Report every line of the material that contains the string "href".

START Available records

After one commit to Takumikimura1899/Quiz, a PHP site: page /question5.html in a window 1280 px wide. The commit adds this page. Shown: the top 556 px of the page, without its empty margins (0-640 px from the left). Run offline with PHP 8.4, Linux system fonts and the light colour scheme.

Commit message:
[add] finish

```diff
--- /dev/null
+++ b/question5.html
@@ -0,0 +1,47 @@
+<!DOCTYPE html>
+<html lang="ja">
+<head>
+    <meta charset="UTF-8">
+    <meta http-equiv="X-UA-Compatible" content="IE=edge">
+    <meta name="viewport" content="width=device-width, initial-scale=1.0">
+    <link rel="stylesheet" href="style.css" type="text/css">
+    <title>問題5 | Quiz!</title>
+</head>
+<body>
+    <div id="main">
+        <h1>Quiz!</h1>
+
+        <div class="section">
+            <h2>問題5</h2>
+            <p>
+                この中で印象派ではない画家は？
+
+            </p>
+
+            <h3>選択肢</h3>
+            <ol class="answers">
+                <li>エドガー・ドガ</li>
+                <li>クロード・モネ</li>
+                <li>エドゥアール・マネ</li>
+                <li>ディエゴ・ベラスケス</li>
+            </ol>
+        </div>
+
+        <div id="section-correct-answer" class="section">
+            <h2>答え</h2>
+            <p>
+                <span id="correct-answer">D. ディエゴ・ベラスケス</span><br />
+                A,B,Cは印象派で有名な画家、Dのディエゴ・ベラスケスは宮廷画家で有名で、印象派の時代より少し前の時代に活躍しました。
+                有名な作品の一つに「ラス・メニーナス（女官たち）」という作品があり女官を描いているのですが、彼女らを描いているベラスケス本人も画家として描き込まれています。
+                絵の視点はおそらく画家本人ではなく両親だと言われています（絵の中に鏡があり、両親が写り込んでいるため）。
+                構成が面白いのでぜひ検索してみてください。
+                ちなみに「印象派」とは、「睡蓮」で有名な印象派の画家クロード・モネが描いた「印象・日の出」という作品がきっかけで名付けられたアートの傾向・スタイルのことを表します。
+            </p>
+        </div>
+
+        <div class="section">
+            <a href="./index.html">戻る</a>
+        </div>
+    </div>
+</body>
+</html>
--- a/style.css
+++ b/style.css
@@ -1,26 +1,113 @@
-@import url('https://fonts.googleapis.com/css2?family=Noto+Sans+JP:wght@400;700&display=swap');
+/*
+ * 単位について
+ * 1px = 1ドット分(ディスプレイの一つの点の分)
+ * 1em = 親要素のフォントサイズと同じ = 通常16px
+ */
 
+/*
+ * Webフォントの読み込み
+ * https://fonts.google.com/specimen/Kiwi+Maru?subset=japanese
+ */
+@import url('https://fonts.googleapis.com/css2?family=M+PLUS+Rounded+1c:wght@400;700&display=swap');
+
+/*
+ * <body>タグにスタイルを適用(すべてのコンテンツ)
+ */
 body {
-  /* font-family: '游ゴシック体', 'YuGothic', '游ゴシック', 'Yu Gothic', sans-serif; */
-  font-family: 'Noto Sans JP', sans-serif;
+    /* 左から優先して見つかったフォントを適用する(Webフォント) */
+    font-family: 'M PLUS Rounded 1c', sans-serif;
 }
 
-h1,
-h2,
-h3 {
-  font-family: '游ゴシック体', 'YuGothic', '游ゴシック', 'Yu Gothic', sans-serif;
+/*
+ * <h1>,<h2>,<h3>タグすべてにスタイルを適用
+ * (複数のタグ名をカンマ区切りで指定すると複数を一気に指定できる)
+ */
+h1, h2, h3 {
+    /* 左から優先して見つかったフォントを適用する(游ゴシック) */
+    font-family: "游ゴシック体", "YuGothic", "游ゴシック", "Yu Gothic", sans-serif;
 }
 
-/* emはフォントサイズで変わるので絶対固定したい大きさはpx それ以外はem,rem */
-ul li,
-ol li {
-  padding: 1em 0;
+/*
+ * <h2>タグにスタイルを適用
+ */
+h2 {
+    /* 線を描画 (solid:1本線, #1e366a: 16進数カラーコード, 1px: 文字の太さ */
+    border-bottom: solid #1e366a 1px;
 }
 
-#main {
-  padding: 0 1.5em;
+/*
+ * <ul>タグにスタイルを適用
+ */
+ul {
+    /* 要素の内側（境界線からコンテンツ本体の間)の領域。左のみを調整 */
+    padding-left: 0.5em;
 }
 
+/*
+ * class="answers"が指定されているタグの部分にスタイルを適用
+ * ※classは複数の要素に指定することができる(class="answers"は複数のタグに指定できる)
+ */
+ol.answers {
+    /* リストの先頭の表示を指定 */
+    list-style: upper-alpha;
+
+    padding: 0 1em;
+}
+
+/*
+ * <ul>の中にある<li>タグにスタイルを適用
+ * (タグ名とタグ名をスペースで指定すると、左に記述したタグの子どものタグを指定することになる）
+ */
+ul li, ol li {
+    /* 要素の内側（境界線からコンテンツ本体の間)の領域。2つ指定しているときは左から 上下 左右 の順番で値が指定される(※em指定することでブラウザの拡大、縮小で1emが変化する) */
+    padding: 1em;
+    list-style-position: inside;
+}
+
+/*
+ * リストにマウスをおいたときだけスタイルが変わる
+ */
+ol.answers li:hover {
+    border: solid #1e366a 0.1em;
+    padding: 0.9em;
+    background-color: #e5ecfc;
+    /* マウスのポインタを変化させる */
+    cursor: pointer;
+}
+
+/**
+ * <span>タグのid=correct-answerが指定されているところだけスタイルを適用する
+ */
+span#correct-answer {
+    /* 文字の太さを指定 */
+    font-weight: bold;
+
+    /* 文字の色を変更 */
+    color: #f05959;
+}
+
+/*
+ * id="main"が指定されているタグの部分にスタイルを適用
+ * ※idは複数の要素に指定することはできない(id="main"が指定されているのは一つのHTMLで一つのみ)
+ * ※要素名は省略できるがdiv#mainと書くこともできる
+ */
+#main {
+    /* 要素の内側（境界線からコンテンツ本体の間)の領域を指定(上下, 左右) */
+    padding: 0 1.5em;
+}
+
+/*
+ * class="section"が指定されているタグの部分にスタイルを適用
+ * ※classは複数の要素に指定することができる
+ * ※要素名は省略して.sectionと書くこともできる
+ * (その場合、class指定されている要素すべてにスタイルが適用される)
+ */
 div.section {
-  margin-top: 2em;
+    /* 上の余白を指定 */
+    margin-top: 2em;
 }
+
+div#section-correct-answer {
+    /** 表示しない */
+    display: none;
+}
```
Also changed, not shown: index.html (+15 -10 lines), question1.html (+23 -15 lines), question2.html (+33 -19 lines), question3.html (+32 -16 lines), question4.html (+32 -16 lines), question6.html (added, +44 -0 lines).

END Available records

> _Solution for this problem_:
+    <link rel="stylesheet" href="style.css" type="text/css">
+            <a href="./index.html">戻る</a>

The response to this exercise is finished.